<
>

Serena, Venus to meet in ninth all-Williams Grand Slam final

play
Serena looking forward to facing Venus in final (1:39)

Serena Williams breaks down what it will be like facing her sister Venus in the Australian Open final. (1:39)

MELBOURNE, Australia -- For the ninth time in Grand Slam history, the monolithic monopoly that is the Williams sisters locked down the championship one round early.

By winning their semifinal matches on Thursday here at the Australian Open, Serena and Venus guaranteed that one of them will fly home with the sterling trophy. Since they share a house in Palm Beach Gardens, Florida, it probably doesn't really matter who wins.

Another way to slice it: Serena (22 Grand Slam singles titles) and Venus (seven) have more than any other active women. This will be their 28th meeting.

The last all-Williams final came at Wimbledon in 2009, which also was Venus' last major final. Her only other Australian Open final came in 2003.

Venus, 36, was first into Saturday's final with a 6-7 (3), 6-2, 6-3 victory over fellow Californian Coco Vandeweghe -- the only semifinalist younger than 30.

Serena, 35, followed quickly, hammering the unseeded but inspirational Mirjana Lucic-Baroni 6-2, 6-3. It was over in only 50 minutes, rare for a major semifinal.

"A total inspiration," Serena said in her on-court interview of her sister. "My big sister, she's basically my world and my life. I was so happy for her, really.

"For us both to be in the final is the biggest dream come true for us."
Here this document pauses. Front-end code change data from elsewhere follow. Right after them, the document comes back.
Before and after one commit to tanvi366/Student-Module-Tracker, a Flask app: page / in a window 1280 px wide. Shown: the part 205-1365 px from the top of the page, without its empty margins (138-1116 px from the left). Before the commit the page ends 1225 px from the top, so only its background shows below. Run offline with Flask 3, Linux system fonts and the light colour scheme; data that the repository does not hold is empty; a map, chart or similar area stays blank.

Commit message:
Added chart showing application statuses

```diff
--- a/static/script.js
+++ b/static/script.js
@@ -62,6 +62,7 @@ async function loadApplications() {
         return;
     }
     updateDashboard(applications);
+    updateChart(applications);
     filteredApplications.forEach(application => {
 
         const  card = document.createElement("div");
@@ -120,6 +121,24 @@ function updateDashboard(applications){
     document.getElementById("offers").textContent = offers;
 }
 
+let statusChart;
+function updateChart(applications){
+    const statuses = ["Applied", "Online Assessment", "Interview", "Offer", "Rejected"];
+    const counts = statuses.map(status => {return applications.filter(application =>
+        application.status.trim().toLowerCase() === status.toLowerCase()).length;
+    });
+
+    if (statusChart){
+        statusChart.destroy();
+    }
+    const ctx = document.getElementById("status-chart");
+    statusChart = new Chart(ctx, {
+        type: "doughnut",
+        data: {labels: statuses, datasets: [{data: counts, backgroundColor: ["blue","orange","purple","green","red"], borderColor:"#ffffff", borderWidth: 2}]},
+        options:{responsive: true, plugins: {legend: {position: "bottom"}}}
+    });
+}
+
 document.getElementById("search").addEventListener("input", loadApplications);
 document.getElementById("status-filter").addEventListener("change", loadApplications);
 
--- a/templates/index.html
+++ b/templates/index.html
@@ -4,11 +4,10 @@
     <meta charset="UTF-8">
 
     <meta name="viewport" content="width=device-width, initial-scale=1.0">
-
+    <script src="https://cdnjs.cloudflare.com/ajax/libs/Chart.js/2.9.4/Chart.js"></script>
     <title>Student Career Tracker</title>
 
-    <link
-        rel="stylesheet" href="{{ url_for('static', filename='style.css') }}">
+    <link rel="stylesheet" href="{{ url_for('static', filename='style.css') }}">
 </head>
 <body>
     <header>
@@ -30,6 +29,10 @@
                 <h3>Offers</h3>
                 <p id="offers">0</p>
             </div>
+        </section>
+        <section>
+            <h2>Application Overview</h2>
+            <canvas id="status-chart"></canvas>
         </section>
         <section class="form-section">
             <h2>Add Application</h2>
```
The crowd at Rod Laver Stadium, while deeply appreciative of both efforts, understood which one was more significant. The astute patrons gave Venus a prolonged standing ovation as she ricocheted around the court like a sugared-up 6-year-old.

Venus is the oldest woman to reach an Australian Open final in the Open era and the second oldest to play a Grand Slam final, after 37-year-old Martina Navratilova at Wimbledon in 1994. Venus and Serena's combined age of 71 will be the oldest of a women's final in the Open era, with the previous record coming at the 2015 US Open final between Flavia Pennetta and Roberta Vinci (66 years).

"Everybody has their moment in the sun; maybe mine has gone for a while. I've got nothing else to do," Venus said.

A victory here by Serena -- or Roger Federer or Rafael Nadal, for that matter -- would not approach the magnitude of a Venus title. It's almost a footnote now, but six years ago, Venus was diagnosed with Sjogren's syndrome, a debilitating autoimmune disease that curtailed her ability to practice and train.

On Thursday, Venus, the seven-time Grand Slam champion, was playing in her 21st major semifinal, while Vandeweghe was in her first. The oddsmakers were unimpressed and installed Vandeweghe as a significant favorite.

But serving like it was 1999, Venus survived a briefly close encounter because of one weapon. Her serve was virtually unassailable. She stroked 11 aces -- one more than Vandeweghe -- and saved 12 of 13 break points.

And when it was finally over, after she converted her third match point, Venus tossed her racket and, for a spell, seemed to lose her mind. She did a madcap 720-degree spin (repeated a little later), did a little dance and then was consumed by laughter as her accomplishment began to dawn on her.

"Oh, my gosh, it means so much, mostly because she played so well," Venus said in her on-court interview, at one point dissolving into a giddy unknown language.

"That moment was just joy," she said later. "It was a heartfelt match. If the match is 6-2, 6-2, you know, the moment is kind of clear that it's going to happen. But she played so well. There was never a moment where she wasn't just hitting the ball amazing and striking the ball with just such precision.

"It's always very satisfying to be able to get through in such a big match against an opponent who was just on fire."

The match required 2 hours, 26 minutes, making it the longest women's match of the second week here.

"I would give anything," Venus said, "to see [Serena] across the net from me on Saturday."

And that's just what happened.

The 34-year-old Lucic-Baroni, who went an incredible 17-plus years between major semifinals, was a longer shot than Venus. After beating No. 3 seed Agnieszka Radwanska in the second round and No. 5 seed Karolina Pliskova in the quarters, she seemed spent. Wearing wraps on her left thigh and calf, Lucic-Baroni was often left flat-footed by Serena's superior groundstrokes.

Lucic-Baroni took the time to take a selfie before she walked off the court and was embraced by the crowd.

Meanwhile, Serena's final flourish was more sedate than Venus'. She waved gently to the crowd.

A win over Venus would give Serena 23 Grand Slam singles titles, pushing her one ahead of Steffi Graf and setting an Open-era record.

"She's my toughest opponent," Serena said. "No one's ever beaten me as much as Venus has."

True enough. Serena holds a 16-11 head-to-head edge going back to 1998. Their last meeting resulted in a three-set victory for Serena at the 2015 US Open.

"I just feel like no matter what happens, we've won," Serena said. "She's been through a lot. I've been through a lot. I look forward to it.

"A Williams is going to win this tournament."